DAVAO CITY (MindaNews / 15 Nov) – Last week, I re-posted the comment of a Muslim friend here in Mindanao, Philippines, with his critical perspective on the decision by the Supreme Court last week to allow the burial of Ferdinand Marcos (FM) in the Philippines’ National Heroes Cemetery. This was based on his personal experience of the injustices that occurred under the Marcos dictatorship. Additionally, not only has a former dictator been recognized as a hero by the current administration, but nearly 5,000 people have been murdered in drug-related violence over the past four months, juxtaposing the current context of impunity with the perpetuation of historical injustice. Yet this grave injustice has hardly elicited a public outcry.
That decision to allow Marcos’s burial was made the day before Trump was elected in the United States. Thus, the rehabilitation and ascent to power of violent demagogues is now “trending” globally (except in Canada perhaps, kudos to you our cold-weathered friends). Democracy as it has developed in various contexts over the years is facing a crisis, and America, which has been seen as the beacon of this political discourse, is turning to a man whom many fear is a dictator at heart and for whom respectful dialogue seems anathema. Trump, like the president of the Philippines, based his campaign upon the perceived grievances and dissatisfaction of many people with mainstream political bureaucracy. Both have a penchant for misogynous rhetoric and actions that call into question the integrity of their leadership, yet again, many appear unperturbed for it is seen as “necessary” to shake up the status quo.
This poses serious questions for us all, about the nature of how we live, govern, and interact together as individuals, communities, nations. In particular, I believe we need a deeper conversation on how to deal with the perceived and real conflicts, frictions, harms, and atrocities that arise in the course of human history. These chosen harms and traumas are used and manipulated to advance political and social agenda for both positive and negative change. The nature of our world now dictates that this conversation is not bound by ethnic, national, religious, ideological, gender, or other boundaries. I am afraid that this reality just makes it more likely that the voices of those who actually experienced the greatest harm for past violence are either suffering in silence or silenced by suffering.

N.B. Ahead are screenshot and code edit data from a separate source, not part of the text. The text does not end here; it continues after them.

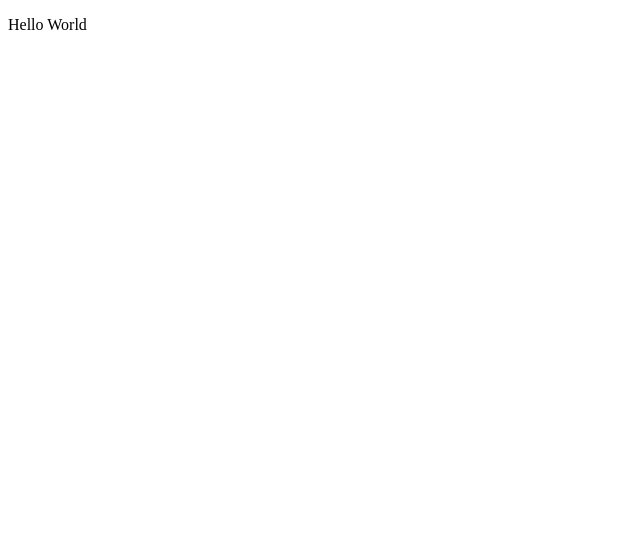
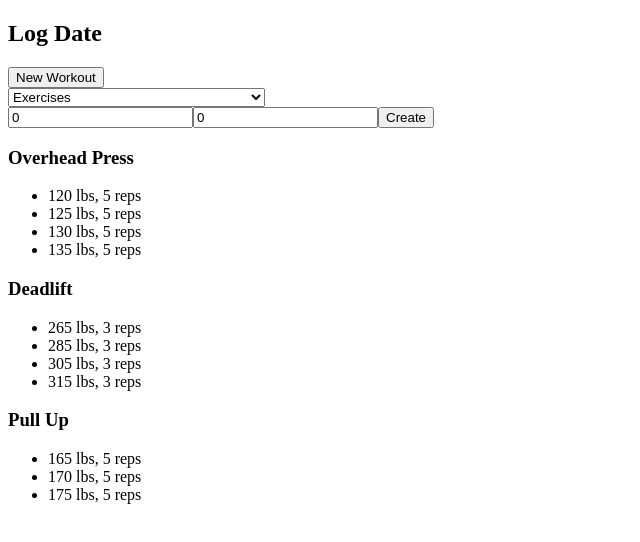
Before and after one commit to Wrthlor/Fitness-Tracker, a React (Create React App) app in the folder frontend/: page / in a window 1280 px wide. Shown: the top 542 px of the page, without its empty margins (0-640 px from the left). Built offline with nearby package versions, Linux system fonts and the light colour scheme.

Commit message:
Initial frontend skeleton

```diff
--- a/frontend/src/App.js
+++ b/frontend/src/App.js
@@ -1,12 +1,239 @@
-import React from 'react';
+import React, { useState } from 'react';
+
+import Workouts from './components/Workouts';
+import Exercises from './components/Exercises';
+
+const sampleWorkout = [
+  {
+    workout_id: 96,
+    lift: 'Overhead Press',
+    weight: 120,
+    reps: 5,
+  },
+  {
+    workout_id: 97,
+    lift: 'Overhead Press',
+    weight: 125,
+    reps: 5,
+  },
+  {
+    workout_id: 98,
+    lift: 'Overhead Press',
+    weight: 130,
+    reps: 5,
+  },
+  {
+    workout_id: 102,
+    lift: 'Overhead Press',
+    weight: 135,
+    reps: 5,
+  },
+  {
+    workout_id: 99,
+    lift: 'Deadlift',
+    weight: 265,
+    reps: 3,
+  },
+  {
+    workout_id: 101,
+    lift: 'Deadlift',
+    weight: 285,
+    reps: 3,
+  },
+  {
+    workout_id: 103,
+    lift: 'Deadlift',
+    weight: 305,
+    reps: 3,
+  },
+  {
+    workout_id: 104,
+    lift: 'Deadlift',
+    weight: 315,
+    reps: 3,
+  },
+  {
+    workout_id: 200,
+    lift: 'Pull Up',
+    weight: 165,
+    reps: 5,
+  },
+  {
+    workout_id: 201,
+    lift: 'Pull Up',
+    weight: 170,
+    reps: 5,
+  },
+  {
+    workout_id: 202,
+    lift: 'Pull Up',
+    weight: 175,
+    reps: 5,
+  },
+];
+const exerciseList = [
+  'Ab-Wheel Rollout',
+  'Arnold Dumbbell Press',
+  'Barbell Calf Raise',
+  'Barbell Curl',
+  'Barbell Front Squat',
+  'Barbell Glute Bridge',
+  'Barbell Row',
+  'Barbell Shrug',
+  'Barbell Squat',
+  'Behind The Neck Barbell Press',
+  'Cable Crossover',
+  'Cable Crunch',
+  'Cable Curl',
+  'Cable Face Pull',
+  'Cable Overhead Triceps Extension',
+  'Chin Up',
+  'Close Grip Barbell Bench Press',
+  'Crunch',
+  'Crunch Machine',
+  'Cycling',
+  'Deadlift',
+  'Decline Barbell Bench Press',
+  'Decline Crunch',
+  'Decline Hammer Strength Chest Press',
+  'Donkey Calf Raise',
+  'Dragon Flag',
+  'Dumbbell Concentration Curl',
+  'Dumbbell Curl',
+  'Dumbbell Hammer Curl',
+  'Dumbbell Overhead Triceps Extension',
+  'Dumbbell Preacher Curl',
+  'Dumbbell Row',
+  'Elliptical Trainer',
+  'EZ-Bar Curl',
+  'EZ-Bar Preacher Curl',
+  'EZ-Bar Skullcrusher',
+  'Flat Barbell Bench Press',
+  'Flat Dumbbell Bench Press',
+  'Flat Dumbbell Fly',
+  'Front Dumbbell Raise',
+  'Glute-Ham Raise',
+  'Good Morning',
+  'Hammer Strength Row',
+  'Hammer Strength Shoulder Press',
+  'Hanging Knee Raise',
+  'Hanging Leg Raise',
+  'Incline Barbell Bench Press',
+  'Incline Dumbbell Bench Press',
+  'Incline Dumbbell Fly',
+  'Incline Hammer Strength Chest Press',
+  'Lat Pulldown',
+  'Lateral Dumbbell Raise',
+  'Lateral Machine Raise',
+  'Leg Extension Machine',
+  'Leg Press',
+  'Log Press',
+  'Lying Leg Curl Machine',
+  'Lying Triceps Extension',
+  'Machine Shrug',
+  'Neutral Chin Up',
+  'One-Arm Standing Dumbbell Press',
+  'Overhead Press',
+  'Parallel Bar Triceps Dip',
+  'Pendlay Row',
+  'Plank',
+  'Pull Up',
+  'Push Press',
+  'Rack Pull',
+  'Rear Delt Dumbbell Raise',
+  'Ring Dip',
+  'Romanian Deadlift',
+  'Rope Push Down',
+  'Rowing Machine',
+  'Running (Outdoor)',
+  'Running (Treadmill)',
+  'Seated Cable Row',
+  'Seated Calf Raise Machine',
+  'Seated Dumbbell Press',
+  'Seated Incline Dumbbell Curl',
+  'Seated Leg Curl Machine',
+  'Seated Machine Curl',
+  'Seated Machine Fly',
+  'Side Plank',
+  'Smith Machine Close Grip Bench Press',
+  'Smith Machine Overhead Press',
+  'Standing Calf Raise Machine',
+  'Stationary Bike',
+  'Stiff-Legged Deadlift',
+  'Straight-Arm Cable Pushdown',
+  'Sumo Deadlift',
+  'Swimming',
+  'T-Bar Row',
+  'V-Bar Push Down',
+  'Walking',
+];
 
 const App = () => {
-    console.log('Hello from component')
+    const [workouts, setWorkouts] = useState(sampleWorkout);
+    const [newWorkout, setNewWorkout] = useState({ lift: '', weight: 0, reps: 0 });
+
+    // Placeholder function for RNG workout_id's
+    const newId = () => {
+        const rng = Math.floor(Math.random() * 100000000000000000);
+        if (workouts.map((element) => element.workout_id).includes(rng)) {
+            return newId();
+        }
+        else {
+            return rng;
+        }
+    };
+
+    const onClick = (event) => {
+        event.preventDefault();
+        // console.log('New Log', event.target);
+    };
+
+    const addExercise = (event) => {
+        event.preventDefault();
+        const workoutObject = {
+            workout_id: newId(),
+            ...newWorkout,
+        };
+        setWorkouts(workouts.concat(workoutObject));
+        setNewWorkout({ lift: '', weight: 0, reps: 0 });
+    };
+
+    const handleNewWorkout = (event) => {
+        setNewWorkout({
+            ...newWorkout,
+            [event.target.name]: event.target.value,
+        });
+    };
+
     return (
         <div>
-            <p>Hello World</p>
+        <form onSubmit={onClick}>
+            <h2>Log Date</h2>
+            <button>New Workout</button>
+        </form>
+        <form onSubmit={addExercise}>
+            <Exercises
+                exercises={exerciseList}
+                onChange={handleNewWorkout} />
+            <input
+                name="weight"
+                type="number"
+                min="0"
+                value={newWorkout.weight}
+                onChange={handleNewWorkout} />
+            <input
+                name="reps"
+                type="number"
+                min="0"
+                value={newWorkout.reps}
+                onChange={handleNewWorkout} />
+            <input
+                type="submit"
+                value="Create" />
+        </form>
+            <Workouts workouts={workouts} />
         </div>
-    )
-}
+    );
+};
 
 export default App;
--- /dev/null
+++ b/frontend/src/components/Exercises.js
@@ -0,0 +1,14 @@
+import React from 'react';
+
+// Dropdown list of available exercises
+const Exercises = ({ exercises, onChange }) => (
+    <div>
+        <select name="lift" defaultValue="Exercises" onChange={onChange}>
+            {' '}
+            <option value="Exercises" hidden disabled>Exercises</option>
+            {exercises.map((lift) => <option key={lift} value={lift}>{lift}</option>)}
+        </select>
+    </div>
+);
+
+export default Exercises;
--- /dev/null
+++ b/frontend/src/components/Workouts.js
@@ -0,0 +1,37 @@
+import React from 'react';
+
+// Displays list of sets (weight, reps) for matching exercise
+const Sets = ({ workouts, lift }) => (
+    <ul>
+        {workouts.map((set) => {
+            if (set.lift === lift) {
+                return (
+                    <li key={set.workout_id}>
+                        {' '}
+                        {`${set.weight} lbs, ${set.reps} reps`}
+                        {' '}
+                    </li>
+                );
+            }
+            return '';
+        })}
+    </ul>
+);
+
+// Workout block - contains lift name and corresponding weight/reps
+const Workouts = ({ workouts }) => {
+    // Array of unique exercise (lift) names
+    const exercises = Array.from(new Set(workouts.map((element) => element.lift)));
+    return (
+        <div>
+            {exercises.map((exercise) => (
+                <div key={exercise}>
+                <h3>{exercise}</h3>
+                <Sets workouts={workouts} lift={exercise} />
+                </div>
+            ))}
+        </div>
+    );
+};
+
+export default Workouts;
--- a/frontend/src/index.js
+++ b/frontend/src/index.js
@@ -2,6 +2,6 @@ import ReactDOM from 'react-dom';
 import App from './App';
 
 ReactDOM.render(
-    <App />,
-    document.getElementById('root')
-)
+  <App />,
+  document.getElementById('root'),
+);
```
Also changed, not shown: frontend/package.json (+10 -1 lines), 2 other files (tests, documents, lock files or other folders).
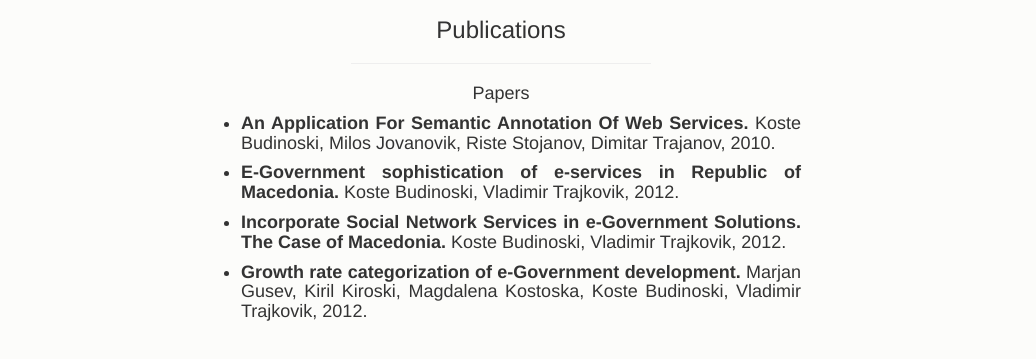
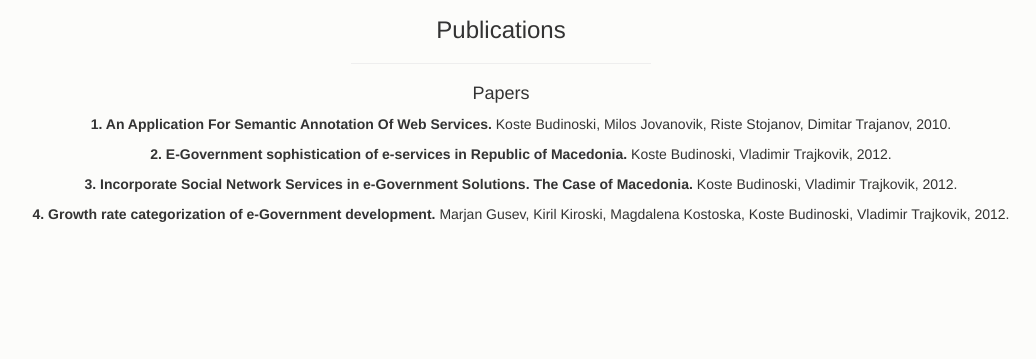
Before and after one commit to kostebudinoski/kostebudinoski.github.io, a plain HTML site: page publications.html in a window 1280 px wide. Shown: the part 63-422 px from the top of the page, without its empty margins (139-1175 px from the left). Drawn offline with nearby package versions, Linux system fonts and the light colour scheme.

```diff
--- a/publications.html
+++ b/publications.html
@@ -1,5 +1,4 @@
 <!DOCTYPE html>
-
 <head>
     <meta charset="UTF-8">
     <meta name="viewport" content="width=device-width, initial-scale=1.0">
@@ -9,23 +8,18 @@
 </head>
 <style>
     .content {
-        width: 700px;
         margin-left: auto;
         margin-right: auto;
         display: block;
     }
-
     .pub-list {
-        text-align: justify;
-        width: 600px;
+        list-style-type: none;
         margin-left: auto;
         margin-right: auto;
     }
-
     .pub-list li {
         padding-bottom: 10px;
     }
-
     .ack {
         position: fixed;
         bottom: 0;
@@ -35,38 +29,31 @@
         font-size: 8pt;
         color: #999999;
     }
-
     .ack a {
         text-decoration: none;
     }
-
     .homelink,
     .homelink a {
         text-decoration: none !important;
         color: inherit;
     }
-
     .homelink a:link,
     .homelink a:visited,
     .homelink a:hover,
     .homelink a:active {
         color: inherit;
     }
-
     hr {
         width: 300px;
     }
-
     th {
         text-align: center;
         vertical-align: middle;
     }
-
     td {
         text-align: center;
         vertical-align: middle;
     }
-
     body {
         background: #fcfcfa;
         text-align: center;
@@ -75,34 +62,38 @@
         Helvetica, Arial, "Lucida Grande", sans-serif;
     }
 </style>
-
 <body>
     <div class="content">
+        <div class="container-fluid">
+            <div class="row">
+                <div class="col-xs-12 col-md-12">
                     <h1>
                         <a class="homelink" href="index.html">Koste Budinoski</a>
                     </h1>
                     <h3>Publications</h3>
                     <hr>
-        <h4>Papers
-            <h4>
+                    <h4>Papers</h4>
                     <ul class="pub-list">
                         <li>
-                        <b>An Application For Semantic Annotation Of Web Services.
+                            <b>1. An Application For Semantic Annotation Of Web Services.
                             </b>Koste Budinoski, Milos Jovanovik, Riste Stojanov, Dimitar Trajanov, 2010.
                         </li>
                         <li>
-                        <b>E-Government sophistication of e-services in Republic of Macedonia.
+                            <b>2. E-Government sophistication of e-services in Republic of Macedonia.
                             </b>Koste Budinoski, Vladimir Trajkovik, 2012.
                         </li>
                         <li>
-                        <b>Incorporate Social Network Services in e-Government Solutions. The Case of  Macedonia.
+                            <b>3. Incorporate Social Network Services in e-Government Solutions. The Case of  Macedonia.
                             </b>Koste Budinoski, Vladimir Trajkovik, 2012.
                         </li>
                         <li>
-                        <b>Growth rate categorization of e-Government development.
+                            <b>4. Growth rate categorization of e-Government development.
                             </b>Marjan Gusev, Kiril Kiroski, Magdalena Kostoska, Koste Budinoski, Vladimir  Trajkovik, 2012.
                         </li>
                     </ul>
+                </div>
+            </div>
+        </div>
     </div>
     <!-- Global site tag (gtag.js) - Google Analytics -->
 	<script async src="https://www.googletagmanager.com/gtag/js?id=UA-114613127-1"></script>
```
Also changed, not shown: cv.html (+6 -13 lines), index.html (+41 -24 lines). Lines whose indentation alone changed are shown as unchanged.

America has been exposed in this election for the deeply flawed place many of us already knew it to be. America’s flaws, by nature of it’s position, have caused great damage in many places around the world, and so the United States bears greater responsibility for those on account of its history, power, and place in the world. Yet similar flaws are shared by many other nations, to greater or lesser extents, and they also are responsible to repair the harm caused.
Thus, to start addressing this means to reach across borders, identities, and religions to listen together to those who bear the brunt of these realities. Authentic listening is therefore the first act of resistance to evil, hatred, and despair. It is time for people of good will, compassion, and justice to establish a new global discourse of respect and dialogue in order to construct creative, restorative and non-violent responses to injustices that affirm and protect the humanity and dignity of all people.
Let us do this, not by pointing at the deficits in the other, but let us together affirm, strengthen, support and multiply what is good in each person and every community. Let us take responsibility for our actions to work for justice, healing, and to restore what was lost. In these collective acts, large and small, may we dream that what is deplorable will be overwhelmed and subsumed in an assertion and celebration of the good and just.
(MindaViews is the opinion section of MindaNews. Jeremy Simons was born and raised in the Philippines and has been a resident of Davao City since 2008 working as a peace and reconciliation advocate. He teaches conflict transformation at a variety of institutions and NGOs. He spends the majority of his time in restorative justice and peace accompaniment with Lumad First Nations and Muslim communities in Mindanao. The views expressed here are his own and do not reflect the position of any institution or group.)